When the estate tax amount was $600,000, it clearly was an issue for middle class families who had a home, an IRA, some savings, and life insurance. With the estate tax exemption now being set at $5,120,000, the estate tax will only be an issue for wealthy individuals.
The estate tax has been quite a political issue since 2001, when legislation was passed raising the exemption amount each year until it reached $3,500,000 in 2009 and then and providing for a total phase out of the estate tax in 2010. Without further legislation, that law expired (a “sunset” clause) in 2011, and the estate tax exemption would have decreased to $1,000,000. Congress acted to prevent that with another temporary fix and the estate tax exemption continued to rise until it reached $5,120,000 in 2012. However, that legislation also had a sunset clause, which meant the estate tax exemption would revert to $1,000,000 on January 1, 2013.
This legislation appears to now settle the estate tax because it does not include another sunset clause. These sunset clauses made it difficult to plan since estate planning attorneys and their clients did not know what the exemption would be with Congress passing laws that temporarily increased the tax exemption, but with an expiration date.

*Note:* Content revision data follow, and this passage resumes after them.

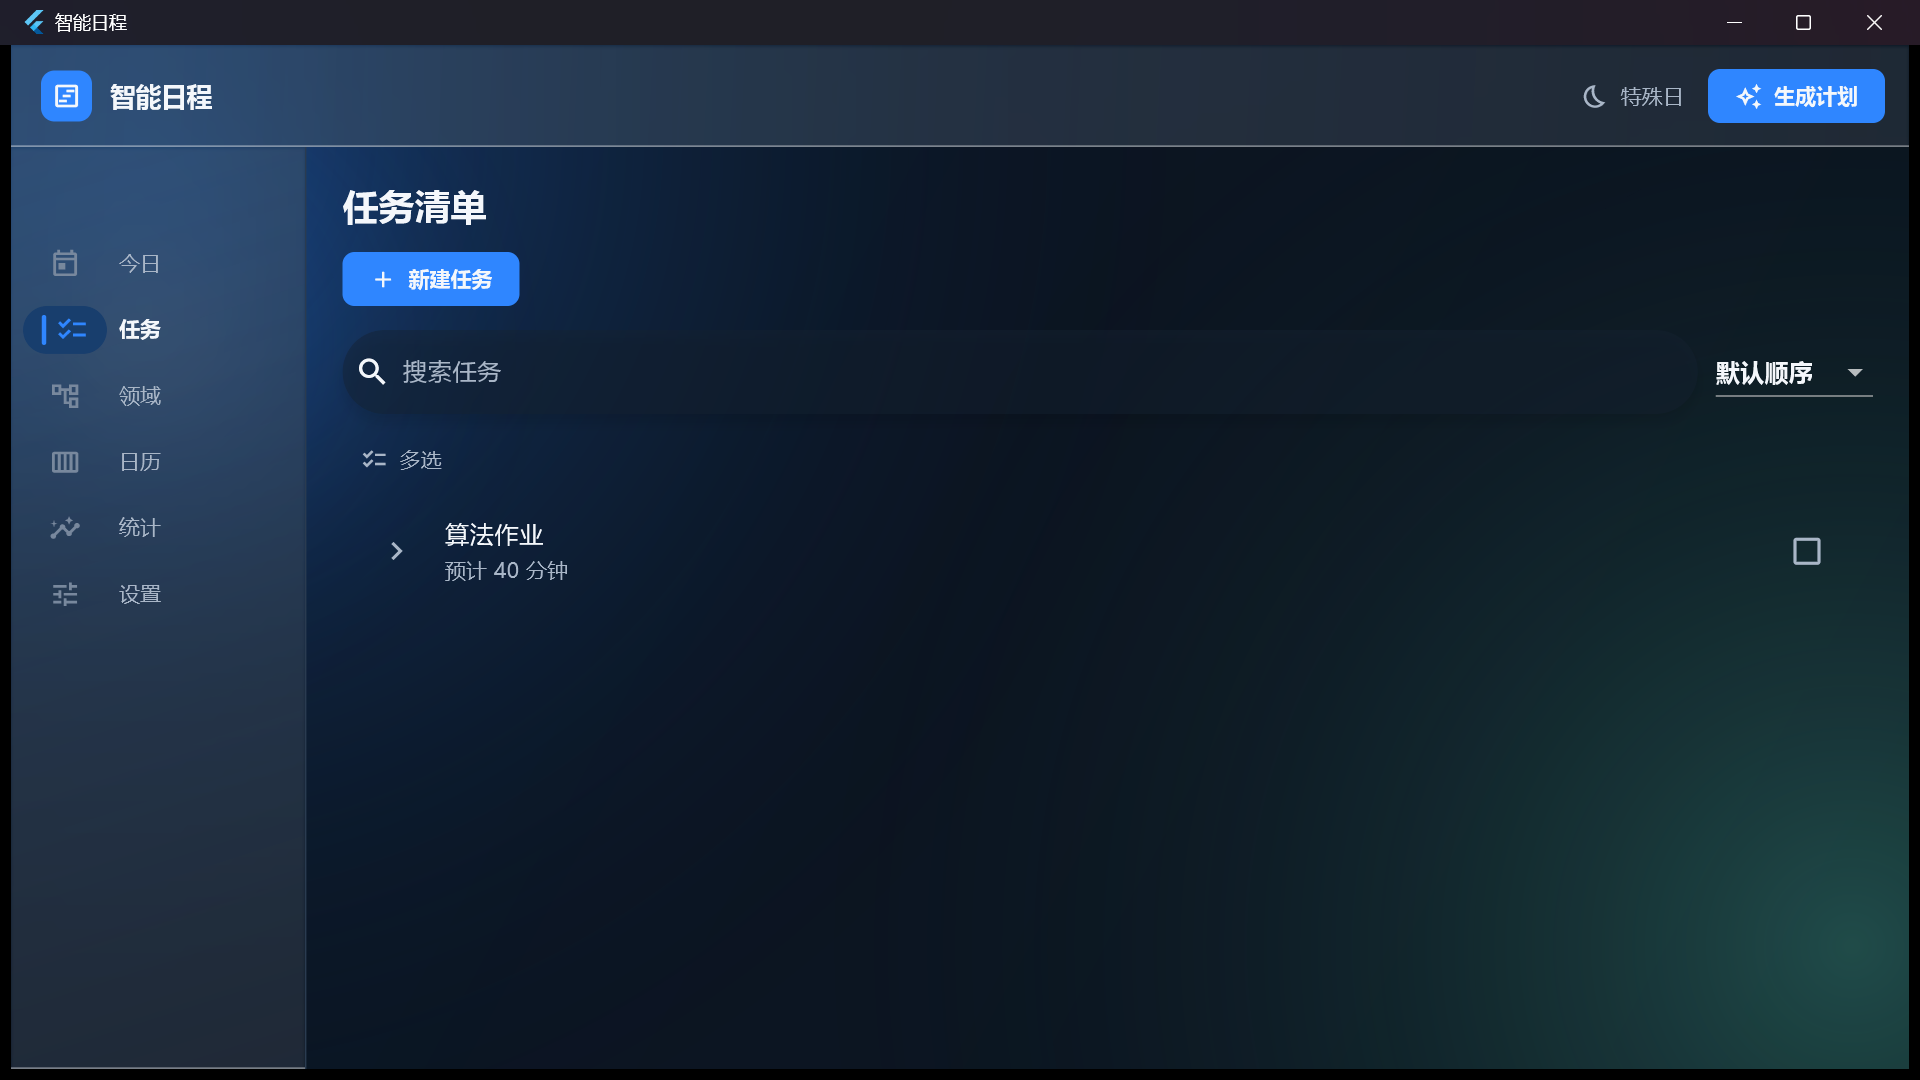
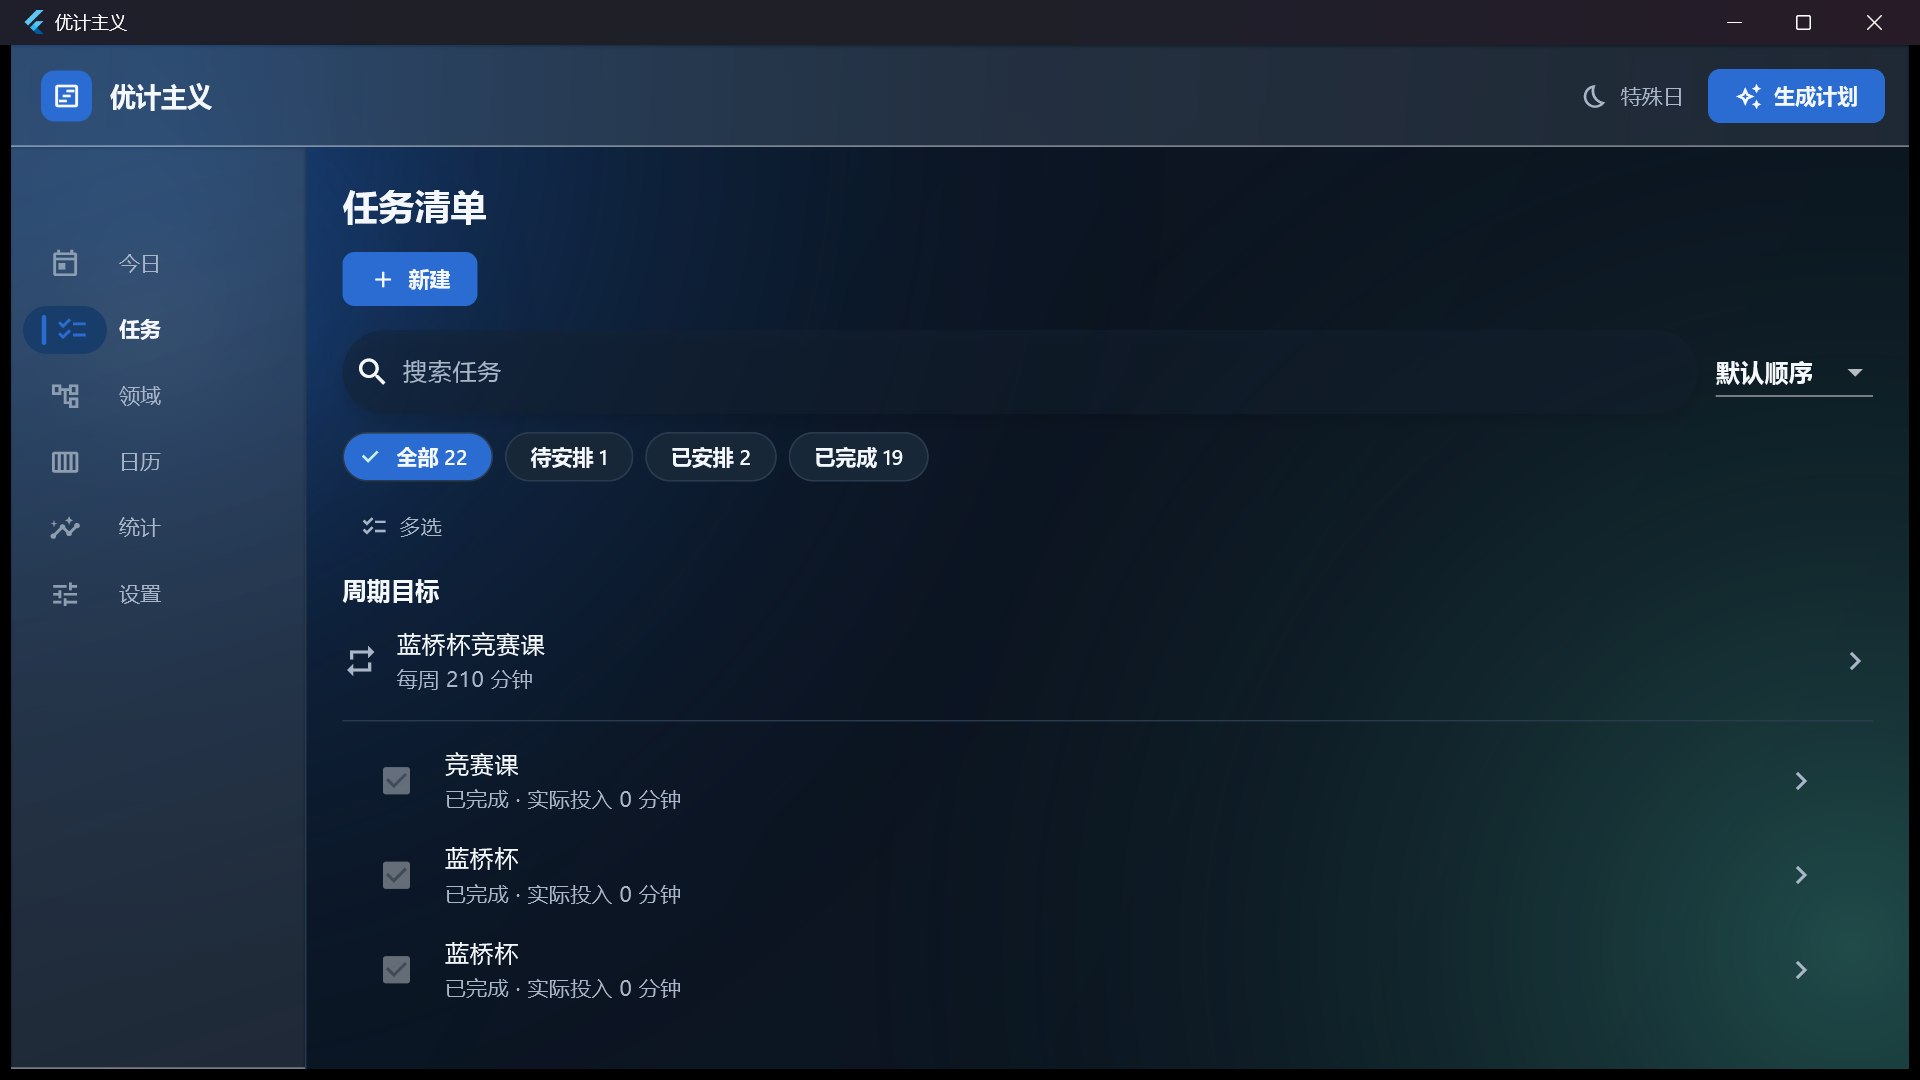
feat: rebrand the product as 优计主义
The window title, tray tooltip, notification app name, backup file dialog,
tutorial heading and the Windows runner resources now all read from
lib/app/app_brand.dart, so the display name has exactly one source.

Deliberately unchanged: the MSIX package identity
(ShuoZhuang.PersonalPlanner), the AUMID, the executable name, the database
and every version field. Existing installs upgrade in place and keep their
data.

Also retakes the six tutorial screenshots on the new brand and renames
docs/智能日程使用教程.md to docs/优计主义使用教程.md.

diff --git a/lib/app/planner_app.dart b/lib/app/planner_app.dart
@@ -2,6 +2,8 @@ import 'dart:async';
 
 import 'package:flutter/material.dart';
 import 'package:go_router/go_router.dart';
+import 'package:personal_planner/app/app_brand.dart';
+import 'package:personal_planner/app/router.dart';
 import 'package:personal_planner/application/appearance_service.dart';
 import 'package:personal_planner/application/academic_calendar_service.dart';
 import 'package:personal_planner/application/analytics_chart_preference_service.dart';
@@ -30,7 +32,6 @@ import 'package:personal_planner/application/settings_service.dart';
 import 'package:personal_planner/application/tag_service.dart';
 import 'package:personal_planner/application/window_behavior_service.dart';
 import 'package:personal_planner/application/workspace_service.dart';
-import 'package:personal_planner/app/router.dart';
 import 'package:personal_planner/core/clock.dart';
 import 'package:personal_planner/core/ids.dart';
 import 'package:personal_planner/core/time_zone.dart';
@@ -782,7 +783,7 @@ final class _PlannerAppState extends State<PlannerApp> {
               );
             }
             return MaterialApp.router(
-              title: '智能日程',
+              title: AppBrand.displayName,
               debugShowCheckedModeBanner: false,
               // **Material 自带控件要说中文**：不配这三行，日期／时间选择器与对话框按钮会回落到
               // Flutter 内置的英文文案——确认按钮显示成 `Save`、月份显示 `October 2026`。那正是
@@ -819,7 +820,7 @@ final class _PlannerAppState extends State<PlannerApp> {
 
   /// 非路由状态的统一外壳：引导、解锁与加载都共用同一套标题与主题。
   Widget _shell(Widget home) => MaterialApp(
-    title: '智能日程',
+    title: AppBrand.displayName,
     debugShowCheckedModeBanner: false,
     // 与路由形态共用同一份本地化设置：引导、解锁与加载页同样会弹选择器。
     locale: PlannerLocalization.locale,

diff --git a/test/app/app_smoke_test.dart b/test/app/app_smoke_test.dart
@@ -8,6 +8,31 @@ import 'package:personal_planner/features/tutorial/tutorial_page.dart';
 import 'package:personal_planner/features/onboarding/onboarding_page.dart';
 
 void main() {
+  testWidgets('主窗口与应用元数据显示优计主义品牌名', (tester) async {
+    final settings = MemorySettingsRepository();
+    await settings.write(
+      OnboardingPage.schemaVersionKey,
+      OnboardingPage.currentSchemaVersion.toString(),
+    );
+    await settings.write(
+      TutorialPage.seenKey,
+      TutorialPage.currentVersion.toString(),
+    );
+
+    await tester.pumpWidget(
+      ProviderScope(
+        child: PlannerApp(
+          timeZoneId: 'Asia/Shanghai',
+          settingsRepository: settings,
+        ),
+      ),
+    );
+    await tester.pumpAndSettle();
+
+    expect(find.text('优计主义'), findsOneWidget);
+    expect(tester.widget<MaterialApp>(find.byType(MaterialApp)).title, '优计主义');
+  });
+
   testWidgets('首次启动先显示默认设置引导', (tester) async {
     await tester.pumpWidget(
       const ProviderScope(child: PlannerApp(timeZoneId: 'Asia/Shanghai')),

diff --git a/lib/platform/files/file_selector_adapter.dart b/lib/platform/files/file_selector_adapter.dart
@@ -1,6 +1,7 @@
 import 'dart:io';
 
 import 'package:file_selector/file_selector.dart';
+import 'package:personal_planner/app/app_brand.dart';
 import 'package:personal_planner/application/export_service.dart';
 
 final class FileSelectorAdapter implements ExportFilePort {
@@ -37,7 +38,7 @@ final class FileSelectorAdapter implements ExportFilePort {
       initialDirectory: initialDirectory,
       suggestedName: 'planner-backup.zip',
       acceptedTypeGroups: const [
-        XTypeGroup(label: '智能日程备份', extensions: ['zip']),
+        XTypeGroup(label: AppBrand.backupTypeLabel, extensions: ['zip']),
       ],
     );
     return location?.path;
@@ -46,7 +47,7 @@ final class FileSelectorAdapter implements ExportFilePort {
   Future<String?> chooseBackupSource() async {
     final file = await openFile(
       acceptedTypeGroups: const [
-        XTypeGroup(label: '智能日程备份', extensions: ['zip']),
+        XTypeGroup(label: AppBrand.backupTypeLabel, extensions: ['zip']),
       ],
     );
     return file?.path;

diff --git a/lib/app/router.dart b/lib/app/router.dart
@@ -2,6 +2,7 @@ import 'package:flutter/material.dart';
 import 'package:flutter/services.dart';
 import 'package:go_router/go_router.dart';
 import 'package:personal_planner/app/backup_assembly.dart';
+import 'package:personal_planner/app/app_brand.dart';
 import 'package:personal_planner/app/planner_rail_index.dart';
 import 'package:personal_planner/application/appearance_service.dart';
 import 'package:personal_planner/application/academic_calendar_service.dart';
@@ -2350,7 +2351,7 @@ final class _PlannerShell extends StatelessWidget {
             _BrandMark(),
             SizedBox(width: 12),
             Text(
-              '智能日程',
+              AppBrand.displayName,
               style: TextStyle(fontSize: 17, fontWeight: FontWeight.w700),
             ),
           ],

diff --git a/lib/features/tutorial/tutorial_steps.dart b/lib/features/tutorial/tutorial_steps.dart
@@ -1,4 +1,5 @@
 import 'package:flutter/foundation.dart';
+import 'package:personal_planner/app/app_brand.dart';
 
 /// 新手教程的一步：一张**真实界面截图** + 标题 + 说明 +（可选）要点。
 ///
@@ -32,7 +33,7 @@ final class TutorialStep {
 /// 步骤数变化不需要动别处——页面用的是 `tutorialSteps.length`。
 const List<TutorialStep> tutorialSteps = [
   TutorialStep(
-    title: '欢迎使用智能日程',
+    title: AppBrand.welcomeTitle,
     body:
         '这个应用只做一件事：把你想做的事排进你能用的时间里。'
         '下面用六张真实界面截图带你走一遍，大约两分钟。',

diff --git a/lib/platform/notifications/windows_notification_adapter.dart b/lib/platform/notifications/windows_notification_adapter.dart
@@ -1,6 +1,7 @@
 import 'dart:async';
 
 import 'package:flutter_local_notifications/flutter_local_notifications.dart';
+import 'package:personal_planner/app/app_brand.dart';
 import 'package:personal_planner/domain/repositories/notification_port.dart';
 import 'package:timezone/timezone.dart' as tz;
 
@@ -118,7 +119,7 @@ final class FlutterWindowsNotificationBackend
 
   WindowsInitializationSettings get _initialization =>
       WindowsInitializationSettings(
-        appName: '智能日程',
+        appName: AppBrand.displayName,
         appUserModelId: effectiveAppUserModelId,
         guid: activatorGuid,
       );

diff --git a/lib/app/app_brand.dart b/lib/app/app_brand.dart
@@ -1,0 +1,5 @@
+abstract final class AppBrand {
+  static const displayName = '优计主义';
+  static const welcomeTitle = '欢迎使用$displayName';
+  static const backupTypeLabel = '$displayName备份';
+}

diff --git a/windows/runner/flutter_window.cpp b/windows/runner/flutter_window.cpp
@@ -81,7 +81,7 @@ bool FlutterWindow::EnsureTrayIcon() {
   // The tooltip repeats the window title; \u escapes keep this file pure ASCII (see the
   // note in tray_icon.cpp about code page 936 and warning C4819).
   auto tray = std::make_unique<TrayIcon>(handle, icon,
-                                         L"\u667A\u80FD\u65E5\u7A0B",
+                                         L"\u4F18\u8BA1\u4E3B\u4E49",
                                          [this]() { QuitFromTray(); });
   if (!tray->Add()) {
     // Report the shell's own error: it is the only clue to why there is no icon, and the

diff --git a/windows/runner/main.cpp b/windows/runner/main.cpp
@@ -27,7 +27,7 @@ int APIENTRY wWinMain(_In_ HINSTANCE instance, _In_opt_ HINSTANCE prev,
   FlutterWindow window(project);
   Win32Window::Point origin(10, 10);
   Win32Window::Size size(1280, 720);
-  if (!window.Create(L"\u667A\u80FD\u65E5\u7A0B", origin, size)) {
+  if (!window.Create(L"\u4F18\u8BA1\u4E3B\u4E49", origin, size)) {
     return EXIT_FAILURE;
   }
   window.SetQuitOnClose(true);

diff --git a/docs/优计主义使用教程.md b/docs/优计主义使用教程.md
@@ -1,4 +1,4 @@
-# 智能日程使用教程
+# 优计主义使用教程
 
 > 适用版本：Windows 深色专注版 1.0.8  
 > 更新日期：2026-10-06  
@@ -8,7 +8,7 @@
 
 ## 1. 软件能帮你做什么
 
-智能日程会综合以下信息，滚动规划未来 7 天，同时检查更远的截止日期：
+优计主义会综合以下信息，滚动规划未来 7 天，同时检查更远的截止日期：
 
 - 待办任务及预计时长；
 - 课程、会议、聚餐等固定日程；
@@ -37,7 +37,7 @@
 1. 是否已完整解压；
 2. EXE 是否仍和 `data`、DLL 文件放在同一目录；
 3. Windows Defender 或其他安全软件是否拦截；
-4. 是否已有一个智能日程窗口正在后台运行。
+4. 是否已有一个优计主义窗口正在后台运行。
 
 > 免安装 EXE 为避免 Windows 原生通知组件导致启动崩溃，会安全关闭系统通知。需要完整 Windows 通知能力时，应使用 MSIX 安装版。
 

diff --git a/README.md b/README.md
@@ -1,6 +1,6 @@
-# Best Planning / 智能日程
+# Best-Planning / 优计主义
 
-### A local-first intelligent schedule planner for Windows / 面向大学生的本地优先智能日程软件
+### A local-first intelligent schedule planner for Windows / 面向大学生的本地优先日程规划软件
 
 [![Release](https://img.shields.io/github/v/release/ShuoZhuang/Best-Planning?include_prereleases&logo=github&label=Release)](https://github.com/ShuoZhuang/Best-Planning/releases)
 [![Downloads](https://img.shields.io/github/downloads/ShuoZhuang/Best-Planning/total?logo=github&label=Downloads)](https://github.com/ShuoZhuang/Best-Planning/releases)

diff --git a/tool/README-accessibility-probe.md b/tool/README-accessibility-probe.md
@@ -48,8 +48,8 @@ python tool/probe_window_tree.py personal_planner.exe
 `tool/probe_window_tree.py` 把窗口层级也问了一遍（2026-10-07 实测）：
 
 ```text
-顶层 hwnd=3542668 class='FLUTTER_RUNNER_WIN32_WINDOW' text='智能日程'
-  MSAA: name='智能日程' role=10 children=1 kids=["[simple name='' role=]"]
+顶层 hwnd=3542668 class='FLUTTER_RUNNER_WIN32_WINDOW' text='优计主义'
+  MSAA: name='优计主义' role=10 children=1 kids=["[simple name='' role=]"]
   子窗口 hwnd=3543190 class='FLUTTERVIEW' text='FLUTTERVIEW' pid=41640
     MSAA: name='FLUTTERVIEW' role=10 children=0 kids=[]
 ```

While some income taxes were raised in the fiscal cliff deal, the change to the estate tax is a continuation of a long-term trend to cut taxes. Some analysts claim that setting the estate tax exemption at $5,120,000 instead of the $1,000,000 it would have reverted to will increase the deficit by $40 billion per year. For the time being, Congress and the Obama administration have decided not to look to a lower estate tax exemption for increased revenue. That is good tax news for middle class families.